THE DATA:
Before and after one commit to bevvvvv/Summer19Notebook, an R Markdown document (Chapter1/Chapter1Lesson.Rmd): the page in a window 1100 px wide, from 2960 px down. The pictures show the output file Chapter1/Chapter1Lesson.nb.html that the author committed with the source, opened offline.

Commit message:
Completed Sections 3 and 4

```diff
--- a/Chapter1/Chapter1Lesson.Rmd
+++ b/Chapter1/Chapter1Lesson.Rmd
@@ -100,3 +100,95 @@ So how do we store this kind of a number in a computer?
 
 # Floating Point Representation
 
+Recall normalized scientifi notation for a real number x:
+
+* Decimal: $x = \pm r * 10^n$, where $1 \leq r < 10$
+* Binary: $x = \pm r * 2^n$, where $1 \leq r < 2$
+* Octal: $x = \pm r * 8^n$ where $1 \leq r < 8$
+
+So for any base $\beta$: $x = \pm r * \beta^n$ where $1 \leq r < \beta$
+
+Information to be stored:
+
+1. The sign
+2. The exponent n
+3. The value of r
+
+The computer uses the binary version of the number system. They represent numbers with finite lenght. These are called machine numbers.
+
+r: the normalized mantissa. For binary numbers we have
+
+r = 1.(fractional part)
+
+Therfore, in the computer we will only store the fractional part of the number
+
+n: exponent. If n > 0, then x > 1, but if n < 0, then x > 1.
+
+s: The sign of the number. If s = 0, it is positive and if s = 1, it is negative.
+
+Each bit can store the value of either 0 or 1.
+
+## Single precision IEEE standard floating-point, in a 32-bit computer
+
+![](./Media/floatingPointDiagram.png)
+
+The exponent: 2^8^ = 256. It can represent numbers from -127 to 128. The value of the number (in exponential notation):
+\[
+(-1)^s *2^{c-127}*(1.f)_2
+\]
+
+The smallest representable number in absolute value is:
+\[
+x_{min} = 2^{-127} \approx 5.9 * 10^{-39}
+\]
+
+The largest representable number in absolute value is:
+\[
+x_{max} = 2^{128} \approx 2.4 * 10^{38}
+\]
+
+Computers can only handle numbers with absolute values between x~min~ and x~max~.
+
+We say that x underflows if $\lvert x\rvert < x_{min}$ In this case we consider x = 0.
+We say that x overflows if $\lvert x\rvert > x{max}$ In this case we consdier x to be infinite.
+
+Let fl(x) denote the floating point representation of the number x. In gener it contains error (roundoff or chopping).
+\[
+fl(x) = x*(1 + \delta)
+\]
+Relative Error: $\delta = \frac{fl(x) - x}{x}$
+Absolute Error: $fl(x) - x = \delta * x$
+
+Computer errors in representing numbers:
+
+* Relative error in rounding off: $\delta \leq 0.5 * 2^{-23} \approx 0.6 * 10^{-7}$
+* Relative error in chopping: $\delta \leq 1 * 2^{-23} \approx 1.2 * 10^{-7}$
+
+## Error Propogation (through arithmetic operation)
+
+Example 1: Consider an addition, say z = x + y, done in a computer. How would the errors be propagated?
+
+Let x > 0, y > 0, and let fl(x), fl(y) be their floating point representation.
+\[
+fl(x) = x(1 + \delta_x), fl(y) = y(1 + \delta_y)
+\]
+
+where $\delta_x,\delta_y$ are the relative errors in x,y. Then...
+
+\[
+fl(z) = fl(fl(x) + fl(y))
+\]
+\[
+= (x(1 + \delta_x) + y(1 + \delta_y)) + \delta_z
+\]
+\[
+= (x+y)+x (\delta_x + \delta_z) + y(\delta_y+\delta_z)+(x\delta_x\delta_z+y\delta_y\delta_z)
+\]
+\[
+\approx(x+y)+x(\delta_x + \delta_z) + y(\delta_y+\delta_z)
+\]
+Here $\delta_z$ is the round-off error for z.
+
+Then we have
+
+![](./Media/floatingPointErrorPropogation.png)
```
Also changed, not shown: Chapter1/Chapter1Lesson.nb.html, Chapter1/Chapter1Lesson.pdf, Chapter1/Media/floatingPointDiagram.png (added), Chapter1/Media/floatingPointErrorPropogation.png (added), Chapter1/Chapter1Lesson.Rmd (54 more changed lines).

TASK BRIEF:
Every record in the material above should be set down exactly.

ANSWER TO THIS PROBLEM:
Before and after one commit to bevvvvv/Summer19Notebook, an R Markdown document (Chapter1/Chapter1Lesson.Rmd): the page in a window 1100 px wide, from 2960 px down. The pictures show the output file Chapter1/Chapter1Lesson.nb.html that the author committed with the source, opened offline.

Commit message:
Completed Sections 3 and 4

```diff
--- a/Chapter1/Chapter1Lesson.Rmd
+++ b/Chapter1/Chapter1Lesson.Rmd
@@ -100,3 +100,95 @@ So how do we store this kind of a number in a computer?
 
 # Floating Point Representation
 
+Recall normalized scientifi notation for a real number x:
+
+* Decimal: $x = \pm r * 10^n$, where $1 \leq r < 10$
+* Binary: $x = \pm r * 2^n$, where $1 \leq r < 2$
+* Octal: $x = \pm r * 8^n$ where $1 \leq r < 8$
+
+So for any base $\beta$: $x = \pm r * \beta^n$ where $1 \leq r < \beta$
+
+Information to be stored:
+
+1. The sign
+2. The exponent n
+3. The value of r
+
+The computer uses the binary version of the number system. They represent numbers with finite lenght. These are called machine numbers.
+
+r: the normalized mantissa. For binary numbers we have
+
+r = 1.(fractional part)
+
+Therfore, in the computer we will only store the fractional part of the number
+
+n: exponent. If n > 0, then x > 1, but if n < 0, then x > 1.
+
+s: The sign of the number. If s = 0, it is positive and if s = 1, it is negative.
+
+Each bit can store the value of either 0 or 1.
+
+## Single precision IEEE standard floating-point, in a 32-bit computer
+
+![](./Media/floatingPointDiagram.png)
+
+The exponent: 2^8^ = 256. It can represent numbers from -127 to 128. The value of the number (in exponential notation):
+\[
+(-1)^s *2^{c-127}*(1.f)_2
+\]
+
+The smallest representable number in absolute value is:
+\[
+x_{min} = 2^{-127} \approx 5.9 * 10^{-39}
+\]
+
+The largest representable number in absolute value is:
+\[
+x_{max} = 2^{128} \approx 2.4 * 10^{38}
+\]
+
+Computers can only handle numbers with absolute values between x~min~ and x~max~.
+
+We say that x underflows if $\lvert x\rvert < x_{min}$ In this case we consider x = 0.
+We say that x overflows if $\lvert x\rvert > x{max}$ In this case we consdier x to be infinite.
+
+Let fl(x) denote the floating point representation of the number x. In gener it contains error (roundoff or chopping).
+\[
+fl(x) = x*(1 + \delta)
+\]
+Relative Error: $\delta = \frac{fl(x) - x}{x}$
+Absolute Error: $fl(x) - x = \delta * x$
+
+Computer errors in representing numbers:
+
+* Relative error in rounding off: $\delta \leq 0.5 * 2^{-23} \approx 0.6 * 10^{-7}$
+* Relative error in chopping: $\delta \leq 1 * 2^{-23} \approx 1.2 * 10^{-7}$
+
+## Error Propogation (through arithmetic operation)
+
+Example 1: Consider an addition, say z = x + y, done in a computer. How would the errors be propagated?
+
+Let x > 0, y > 0, and let fl(x), fl(y) be their floating point representation.
+\[
+fl(x) = x(1 + \delta_x), fl(y) = y(1 + \delta_y)
+\]
+
+where $\delta_x,\delta_y$ are the relative errors in x,y. Then...
+
+\[
+fl(z) = fl(fl(x) + fl(y))
+\]
+\[
+= (x(1 + \delta_x) + y(1 + \delta_y)) + \delta_z
+\]
+\[
+= (x+y)+x (\delta_x + \delta_z) + y(\delta_y+\delta_z)+(x\delta_x\delta_z+y\delta_y\delta_z)
+\]
+\[
+\approx(x+y)+x(\delta_x + \delta_z) + y(\delta_y+\delta_z)
+\]
+Here $\delta_z$ is the round-off error for z.
+
+Then we have
+
+![](./Media/floatingPointErrorPropogation.png)
```
Also changed, not shown: Chapter1/Chapter1Lesson.nb.html, Chapter1/Chapter1Lesson.pdf, Chapter1/Media/floatingPointDiagram.png (added), Chapter1/Media/floatingPointErrorPropogation.png (added), Chapter1/Chapter1Lesson.Rmd (54 more changed lines).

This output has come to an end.